Georgia man's death sentence changed to life in prison
Two hours before his scheduled execution Thursday, the Georgia Board of Pardons and Paroles commuted the death sentence of Samuel David Crowe, his lawyer said.
Crowe was convicted in 1988 of murdering Joseph V. Pala, the retail manager at Wicks Lumber Company in Douglas County. Crowe admitted to the crime.
The board's ruling means Crowe's sentence will be changed to life without the possibility of parole. The board did not give a reason for its decision.
When attorney Ann Fort called Crowe with the news, he was quiet.
"He was really shocked and relieved but very somber about it. He takes very seriously the deep harm that he caused when he committed this crime," she said.
Crowe had a cocaine habit that his attorney says he kicked in prison. He spent his time behind bars counseling other inmates, teaching some of them to read and writing to people outside of prison who had drug habits. "He didn't want them to go down the path he did," Fort said.

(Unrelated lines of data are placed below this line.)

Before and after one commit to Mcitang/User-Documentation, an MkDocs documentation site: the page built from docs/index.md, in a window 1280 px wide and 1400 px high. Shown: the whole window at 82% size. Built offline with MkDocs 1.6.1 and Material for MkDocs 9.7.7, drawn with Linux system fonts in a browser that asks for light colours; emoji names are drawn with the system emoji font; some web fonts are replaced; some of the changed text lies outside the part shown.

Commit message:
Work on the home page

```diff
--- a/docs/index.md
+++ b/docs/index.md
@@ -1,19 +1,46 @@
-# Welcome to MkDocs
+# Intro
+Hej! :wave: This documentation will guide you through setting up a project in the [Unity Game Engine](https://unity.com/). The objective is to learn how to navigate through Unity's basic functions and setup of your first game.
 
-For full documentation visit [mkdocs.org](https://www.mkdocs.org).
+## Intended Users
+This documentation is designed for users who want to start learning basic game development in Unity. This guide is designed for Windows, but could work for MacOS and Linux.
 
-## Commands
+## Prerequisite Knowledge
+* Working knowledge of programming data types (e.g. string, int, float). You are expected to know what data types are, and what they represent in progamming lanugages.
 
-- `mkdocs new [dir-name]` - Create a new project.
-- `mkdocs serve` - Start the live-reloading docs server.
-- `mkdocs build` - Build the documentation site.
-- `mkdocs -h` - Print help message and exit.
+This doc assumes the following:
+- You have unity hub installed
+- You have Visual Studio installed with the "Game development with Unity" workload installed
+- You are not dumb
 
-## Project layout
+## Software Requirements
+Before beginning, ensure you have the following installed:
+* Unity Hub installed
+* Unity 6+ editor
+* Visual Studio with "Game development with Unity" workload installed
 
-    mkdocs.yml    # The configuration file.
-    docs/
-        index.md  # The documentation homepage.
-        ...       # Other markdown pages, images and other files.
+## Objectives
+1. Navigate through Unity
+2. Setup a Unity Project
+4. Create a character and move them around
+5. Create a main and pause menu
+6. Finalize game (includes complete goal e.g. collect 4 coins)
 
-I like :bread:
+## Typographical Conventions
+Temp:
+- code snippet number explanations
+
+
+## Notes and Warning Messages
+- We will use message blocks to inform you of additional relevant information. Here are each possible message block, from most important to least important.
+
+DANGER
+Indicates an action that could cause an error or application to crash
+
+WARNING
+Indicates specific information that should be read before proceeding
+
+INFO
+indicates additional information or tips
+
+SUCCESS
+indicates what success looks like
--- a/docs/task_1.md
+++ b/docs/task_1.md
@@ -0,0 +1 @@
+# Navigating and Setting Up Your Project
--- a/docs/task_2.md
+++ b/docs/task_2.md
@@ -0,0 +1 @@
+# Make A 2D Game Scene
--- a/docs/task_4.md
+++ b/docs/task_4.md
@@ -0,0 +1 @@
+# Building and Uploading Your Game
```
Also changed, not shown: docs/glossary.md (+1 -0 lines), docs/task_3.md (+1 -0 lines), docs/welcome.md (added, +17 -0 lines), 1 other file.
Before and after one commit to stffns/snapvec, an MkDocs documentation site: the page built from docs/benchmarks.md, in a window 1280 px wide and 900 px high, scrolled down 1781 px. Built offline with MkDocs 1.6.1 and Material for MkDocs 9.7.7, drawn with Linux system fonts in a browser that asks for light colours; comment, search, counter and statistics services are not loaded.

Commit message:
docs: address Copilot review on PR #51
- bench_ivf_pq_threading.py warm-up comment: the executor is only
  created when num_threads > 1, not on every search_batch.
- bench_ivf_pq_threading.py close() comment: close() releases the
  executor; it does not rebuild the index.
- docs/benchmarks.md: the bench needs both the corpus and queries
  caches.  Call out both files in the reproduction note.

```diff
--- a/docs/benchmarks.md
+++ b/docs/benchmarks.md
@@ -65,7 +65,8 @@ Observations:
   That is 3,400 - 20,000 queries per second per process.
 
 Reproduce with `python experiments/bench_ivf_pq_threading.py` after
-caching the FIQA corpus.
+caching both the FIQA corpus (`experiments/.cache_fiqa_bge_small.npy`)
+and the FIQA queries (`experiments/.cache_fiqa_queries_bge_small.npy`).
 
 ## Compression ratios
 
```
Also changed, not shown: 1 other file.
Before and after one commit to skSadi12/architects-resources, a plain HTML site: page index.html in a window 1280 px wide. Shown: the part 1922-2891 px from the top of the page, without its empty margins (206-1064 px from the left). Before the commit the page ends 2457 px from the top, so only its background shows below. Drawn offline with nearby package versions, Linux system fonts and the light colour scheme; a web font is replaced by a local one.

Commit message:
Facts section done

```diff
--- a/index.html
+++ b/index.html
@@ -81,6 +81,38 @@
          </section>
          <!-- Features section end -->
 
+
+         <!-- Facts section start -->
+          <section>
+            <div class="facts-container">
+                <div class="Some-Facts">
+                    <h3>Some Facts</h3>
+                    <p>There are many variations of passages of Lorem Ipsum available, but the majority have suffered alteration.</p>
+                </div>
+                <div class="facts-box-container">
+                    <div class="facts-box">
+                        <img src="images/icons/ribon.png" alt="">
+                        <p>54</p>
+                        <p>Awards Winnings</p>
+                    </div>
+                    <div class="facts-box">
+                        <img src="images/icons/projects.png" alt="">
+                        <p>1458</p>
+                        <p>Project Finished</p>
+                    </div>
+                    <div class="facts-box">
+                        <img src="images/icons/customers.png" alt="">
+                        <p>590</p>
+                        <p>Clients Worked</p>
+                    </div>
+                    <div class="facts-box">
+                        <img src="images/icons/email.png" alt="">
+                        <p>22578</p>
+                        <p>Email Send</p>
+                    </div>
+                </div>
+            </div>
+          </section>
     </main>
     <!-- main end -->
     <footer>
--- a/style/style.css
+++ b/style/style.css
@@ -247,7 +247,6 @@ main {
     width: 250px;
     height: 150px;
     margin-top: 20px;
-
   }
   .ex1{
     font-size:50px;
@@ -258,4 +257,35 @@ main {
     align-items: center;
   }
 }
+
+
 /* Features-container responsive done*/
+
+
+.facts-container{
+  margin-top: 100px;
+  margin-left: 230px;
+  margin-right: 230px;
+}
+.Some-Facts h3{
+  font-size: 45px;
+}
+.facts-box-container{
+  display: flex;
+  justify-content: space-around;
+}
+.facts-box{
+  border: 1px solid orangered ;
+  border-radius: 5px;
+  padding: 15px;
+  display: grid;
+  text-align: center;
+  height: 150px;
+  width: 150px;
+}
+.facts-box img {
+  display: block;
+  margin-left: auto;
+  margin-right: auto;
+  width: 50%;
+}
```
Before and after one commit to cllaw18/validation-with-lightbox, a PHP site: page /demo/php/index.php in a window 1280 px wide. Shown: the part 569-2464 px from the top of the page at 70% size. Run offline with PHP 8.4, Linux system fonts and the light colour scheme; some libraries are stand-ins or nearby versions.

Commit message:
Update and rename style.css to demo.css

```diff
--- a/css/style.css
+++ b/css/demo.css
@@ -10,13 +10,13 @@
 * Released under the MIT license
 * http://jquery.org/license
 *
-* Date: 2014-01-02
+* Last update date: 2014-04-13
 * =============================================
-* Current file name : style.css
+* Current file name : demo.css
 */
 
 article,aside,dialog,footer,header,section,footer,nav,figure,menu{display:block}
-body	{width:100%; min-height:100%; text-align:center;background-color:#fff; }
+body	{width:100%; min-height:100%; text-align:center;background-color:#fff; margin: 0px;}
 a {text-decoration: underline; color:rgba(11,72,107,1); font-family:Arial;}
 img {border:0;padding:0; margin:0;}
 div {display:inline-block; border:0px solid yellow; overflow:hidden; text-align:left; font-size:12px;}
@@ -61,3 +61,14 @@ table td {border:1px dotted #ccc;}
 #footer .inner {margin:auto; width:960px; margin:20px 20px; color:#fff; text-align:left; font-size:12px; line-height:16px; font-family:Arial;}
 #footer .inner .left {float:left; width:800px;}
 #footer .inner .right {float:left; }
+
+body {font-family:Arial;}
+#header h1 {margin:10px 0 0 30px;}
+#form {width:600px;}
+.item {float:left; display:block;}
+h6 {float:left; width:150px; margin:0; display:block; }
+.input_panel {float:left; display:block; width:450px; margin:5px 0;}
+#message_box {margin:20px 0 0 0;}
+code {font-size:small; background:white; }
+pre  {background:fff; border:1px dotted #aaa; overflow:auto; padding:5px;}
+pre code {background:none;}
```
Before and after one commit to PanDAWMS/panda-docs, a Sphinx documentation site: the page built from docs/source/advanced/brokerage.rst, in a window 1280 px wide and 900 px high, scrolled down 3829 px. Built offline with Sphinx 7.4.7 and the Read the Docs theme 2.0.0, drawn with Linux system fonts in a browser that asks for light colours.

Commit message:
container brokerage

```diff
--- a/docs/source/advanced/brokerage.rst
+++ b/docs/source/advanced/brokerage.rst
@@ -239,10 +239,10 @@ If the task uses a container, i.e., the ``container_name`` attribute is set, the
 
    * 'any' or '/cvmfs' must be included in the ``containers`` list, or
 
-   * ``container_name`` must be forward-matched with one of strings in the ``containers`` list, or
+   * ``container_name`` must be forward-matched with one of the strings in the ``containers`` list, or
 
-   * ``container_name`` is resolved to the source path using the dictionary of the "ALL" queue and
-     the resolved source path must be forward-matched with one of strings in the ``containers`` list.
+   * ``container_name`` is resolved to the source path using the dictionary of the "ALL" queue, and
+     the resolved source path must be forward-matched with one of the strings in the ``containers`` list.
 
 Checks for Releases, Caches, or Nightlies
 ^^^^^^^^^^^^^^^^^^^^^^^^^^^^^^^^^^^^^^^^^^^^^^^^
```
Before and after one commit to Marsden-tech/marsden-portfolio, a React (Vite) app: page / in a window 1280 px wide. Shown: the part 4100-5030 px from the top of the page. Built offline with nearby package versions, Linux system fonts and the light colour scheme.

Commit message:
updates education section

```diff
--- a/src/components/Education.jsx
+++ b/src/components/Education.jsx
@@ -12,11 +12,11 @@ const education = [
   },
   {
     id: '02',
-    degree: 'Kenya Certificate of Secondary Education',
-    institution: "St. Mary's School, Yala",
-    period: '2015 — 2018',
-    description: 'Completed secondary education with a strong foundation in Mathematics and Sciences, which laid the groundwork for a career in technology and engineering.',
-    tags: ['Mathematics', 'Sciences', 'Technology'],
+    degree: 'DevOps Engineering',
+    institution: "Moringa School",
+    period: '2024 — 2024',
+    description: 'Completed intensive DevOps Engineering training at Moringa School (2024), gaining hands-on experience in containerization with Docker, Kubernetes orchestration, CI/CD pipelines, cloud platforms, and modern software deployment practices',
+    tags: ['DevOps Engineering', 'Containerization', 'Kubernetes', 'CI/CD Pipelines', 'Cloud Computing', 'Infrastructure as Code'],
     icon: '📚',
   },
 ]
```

As for the Pala family, they are devastated. The Atlanta Journal-Constitution reported that Pala's widow, Fran Pala, and his daughter, Lisa Pala-Hansen, were too upset to address the parole board. A representative spoke to the board on their behalf, the newspaper said.
Crowe had been scheduled to be executed by injection at 7 p.m. ET Thursday at Georgia Diagnostic and Classification Prison in Jackson, 45 minutes south of Atlanta.
He would have been the 19th inmate in Georgia executed by injection.
William Earl Lynd was executed by injection the first week in May. He was the first inmate to die in the state since September, when the U.S. Supreme Court agreed to consider whether the three-drug combination represented cruel and unusual punishment.
Lynd was convicted of murdering his ex-girlfriend in 1988.
The U.S. Supreme Court had effectively halted all executions in the country last September, when it agreed to consider whether the three-drug combination used by most states violated the constitutional ban on cruel and unusual punishment.
Death penalty opponents have argued that if inmates are not given enough anesthetic, they could be conscious enough to suffer excruciating pain without being able to express it because of the paralyzer.
Their claims are supported by medical studies.
Of the 24 death sentences the Georgia board has considered, Crowe's is the third it has commuted.
Also this week, Mississippi executed murderer Earl Wesley Berry by lethal injection. Berry confessed to abducting Mary Bounds in 1987, beating her to death and then dumping her body in a rural road. The courts rejected Berry's attorneys' arguments that he should be spared because he was mentally retarded.